═════ Available data ═════
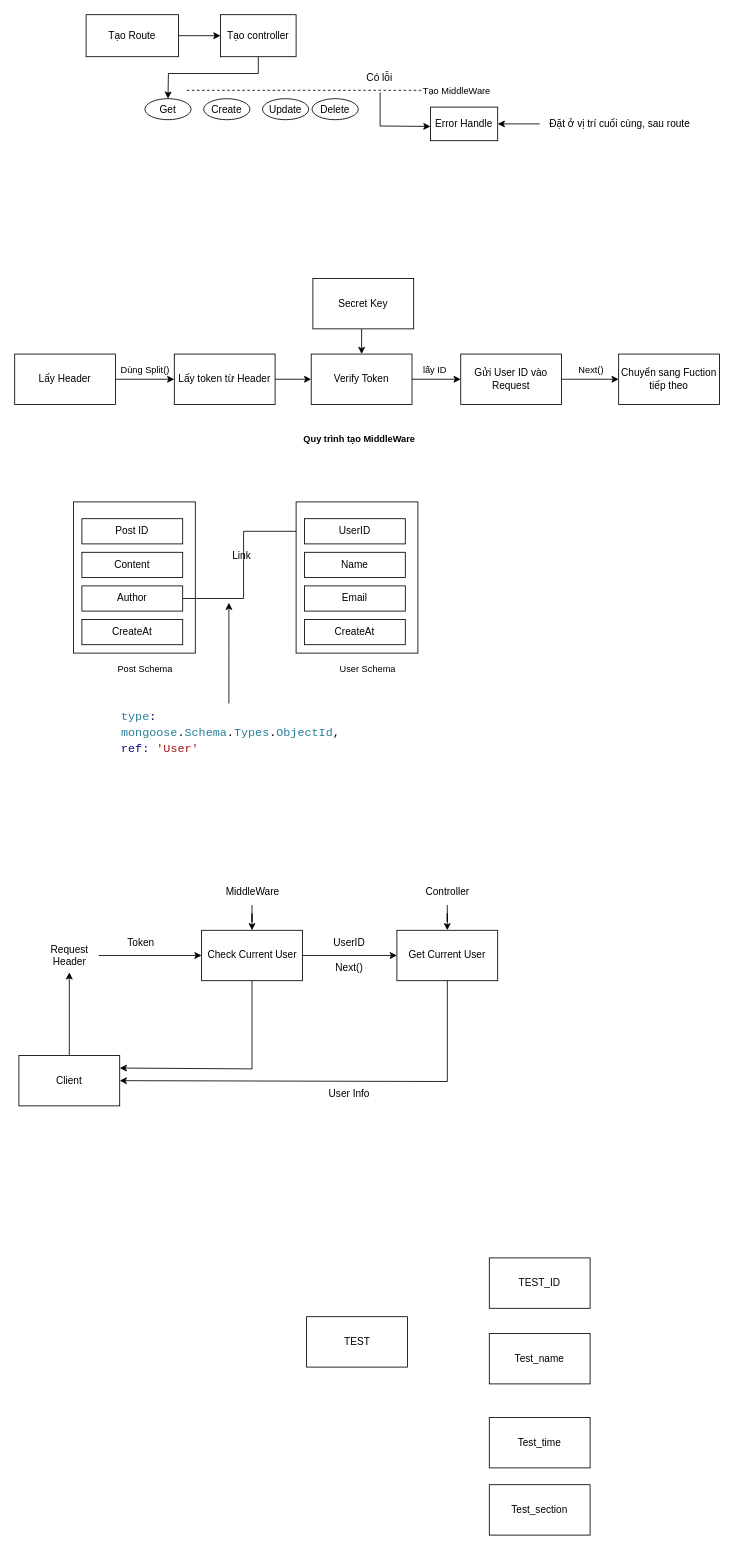
The draw.io diagram Untitled Diagram.drawio in sqhqk58/IELTS, before the edit. Source tidied: cells renumbered, new cells numbered last; positions are measured from the earlier drawing's top-left corner, leaving out a move shared by most shapes. Both pictures are drawn from the tidied source at 84%, with x=0, y=0 at pixel (14, 14).
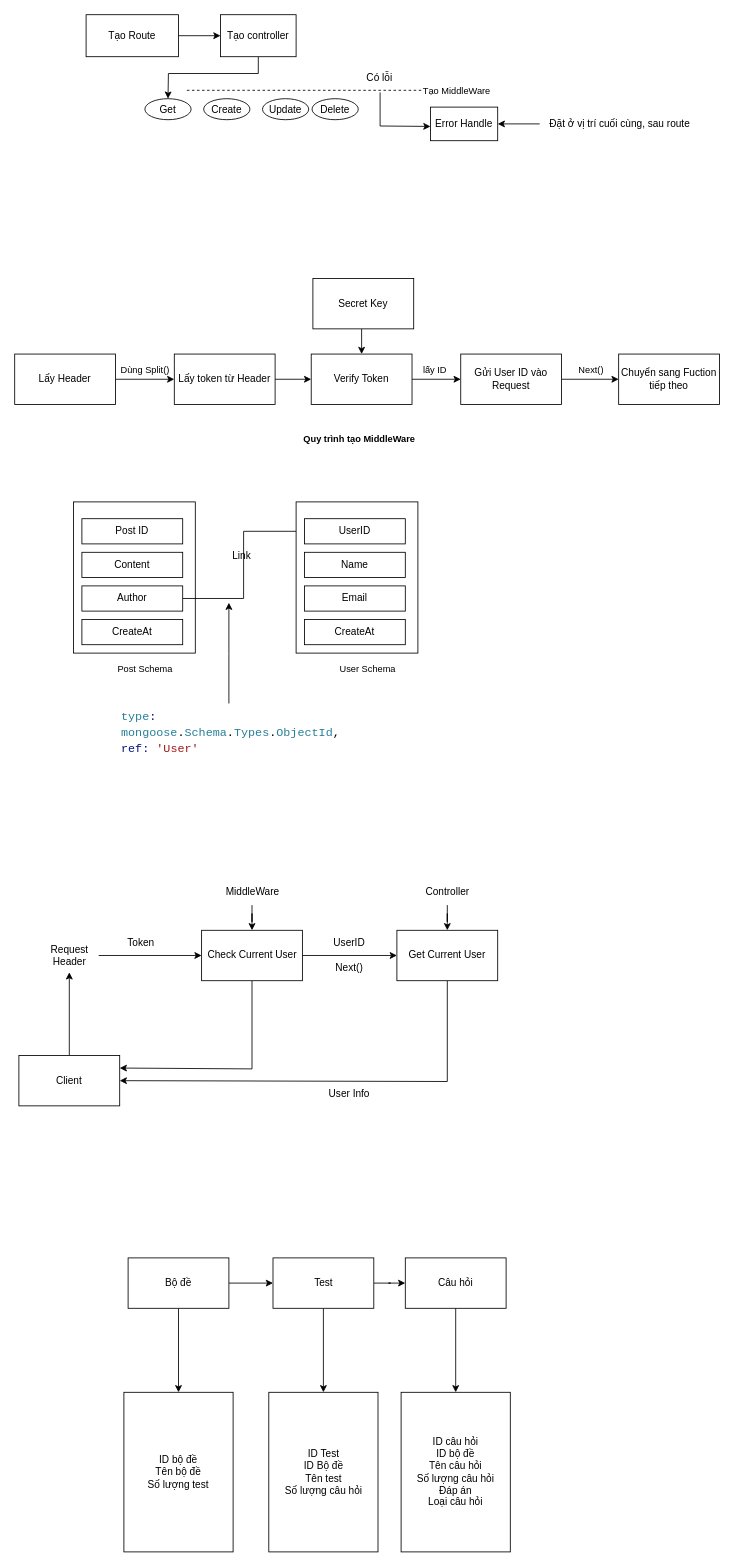
Above is the later version.

Commit message:
NEXTIELTS ROAD MAP

Change to the diagram source:
```diff
@@
-    <mxCell id="65" value="TEST" style="rounded=0;whiteSpace=wrap;html=1;" parent="1" vertex="1">
-      <mxGeometry x="347.5" y="1550" width="120" height="60" as="geometry" />
-    </mxCell>
-    <mxCell id="66" value="TEST_ID" style="rounded=0;whiteSpace=wrap;html=1;" parent="1" vertex="1">
-      <mxGeometry x="565" y="1480" width="120" height="60" as="geometry" />
-    </mxCell>
-    <mxCell id="67" value="Test_name" style="whiteSpace=wrap;html=1;" parent="1" vertex="1">
-      <mxGeometry x="565" y="1570" width="120" height="60" as="geometry" />
-    </mxCell>
-    <mxCell id="68" value="Test_time" style="whiteSpace=wrap;html=1;" parent="1" vertex="1">
-      <mxGeometry x="565" y="1670" width="120" height="60" as="geometry" />
-    </mxCell>
-    <mxCell id="69" value="Test_section" style="whiteSpace=wrap;html=1;" parent="1" vertex="1">
-      <mxGeometry x="565" y="1750" width="120" height="60" as="geometry" />
-    </mxCell>
+    <mxCell id="70" style="edgeStyle=orthogonalEdgeStyle;rounded=0;jettySize=auto;html=1;entryX=0;entryY=0.5;entryDx=0;entryDy=0;" parent="1" edge="1" source="72" target="75">
+      <mxGeometry relative="1" as="geometry" />
+    </mxCell>
+    <mxCell id="71" style="edgeStyle=orthogonalEdgeStyle;rounded=0;jettySize=auto;html=1;" parent="1" edge="1" source="72" target="78">
+      <mxGeometry relative="1" as="geometry" />
+    </mxCell>
+    <mxCell id="72" value="Bộ đề" style="rounded=0;whiteSpace=wrap;html=1;" parent="1" vertex="1">
+      <mxGeometry x="135" y="1480" width="120" height="60" as="geometry" />
+    </mxCell>
+    <mxCell id="73" style="edgeStyle=orthogonalEdgeStyle;rounded=0;jettySize=auto;html=1;" parent="1" edge="1" source="75" target="77">
+      <mxGeometry relative="1" as="geometry" />
+    </mxCell>
+    <mxCell id="74" style="edgeStyle=orthogonalEdgeStyle;rounded=0;jettySize=auto;html=1;" parent="1" edge="1" source="75" target="79">
+      <mxGeometry relative="1" as="geometry" />
+    </mxCell>
+    <mxCell id="75" value="Test" style="whiteSpace=wrap;html=1;" parent="1" vertex="1">
+      <mxGeometry x="307.5" y="1480" width="120" height="60" as="geometry" />
+    </mxCell>
+    <mxCell id="76" style="edgeStyle=orthogonalEdgeStyle;rounded=0;jettySize=auto;html=1;entryX=0.5;entryY=0;entryDx=0;entryDy=0;" parent="1" edge="1" source="77" target="80">
+      <mxGeometry relative="1" as="geometry" />
+    </mxCell>
+    <mxCell id="77" value="Câu hỏi" style="whiteSpace=wrap;html=1;" parent="1" vertex="1">
+      <mxGeometry x="465" y="1480" width="120" height="60" as="geometry" />
+    </mxCell>
+    <mxCell id="78" value="ID bộ đề&lt;br&gt;Tên bộ đề&lt;br&gt;Số lượng test" style="whiteSpace=wrap;html=1;" parent="1" vertex="1">
+      <mxGeometry x="130" y="1640" width="130" height="190" as="geometry" />
+    </mxCell>
+    <mxCell id="79" value="ID Test&lt;br&gt;ID Bộ đề&lt;br&gt;Tên test&lt;br&gt;Số lượng câu hỏi" style="whiteSpace=wrap;html=1;" parent="1" vertex="1">
+      <mxGeometry x="302.5" y="1640" width="130" height="190" as="geometry" />
+    </mxCell>
+    <mxCell id="80" value="ID câu hỏi&lt;br&gt;ID bộ đề&lt;br&gt;Tên câu hỏi&lt;br&gt;Số lượng câu hỏi&lt;br&gt;Đáp án&lt;br&gt;Loại câu hỏi" style="whiteSpace=wrap;html=1;" parent="1" vertex="1">
+      <mxGeometry x="460" y="1640" width="130" height="190" as="geometry" />
+    </mxCell>
```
═════
§ Task directions:
In the lines above, find the word "entryY" and copy every line it occurs in.

§ Written solution:
+    <mxCell id="70" style="edgeStyle=orthogonalEdgeStyle;rounded=0;jettySize=auto;html=1;entryX=0;entryY=0.5;entryDx=0;entryDy=0;" parent="1" edge="1" source="72" target="75">
+    <mxCell id="76" style="edgeStyle=orthogonalEdgeStyle;rounded=0;jettySize=auto;html=1;entryX=0.5;entryY=0;entryDx=0;entryDy=0;" parent="1" edge="1" source="77" target="80">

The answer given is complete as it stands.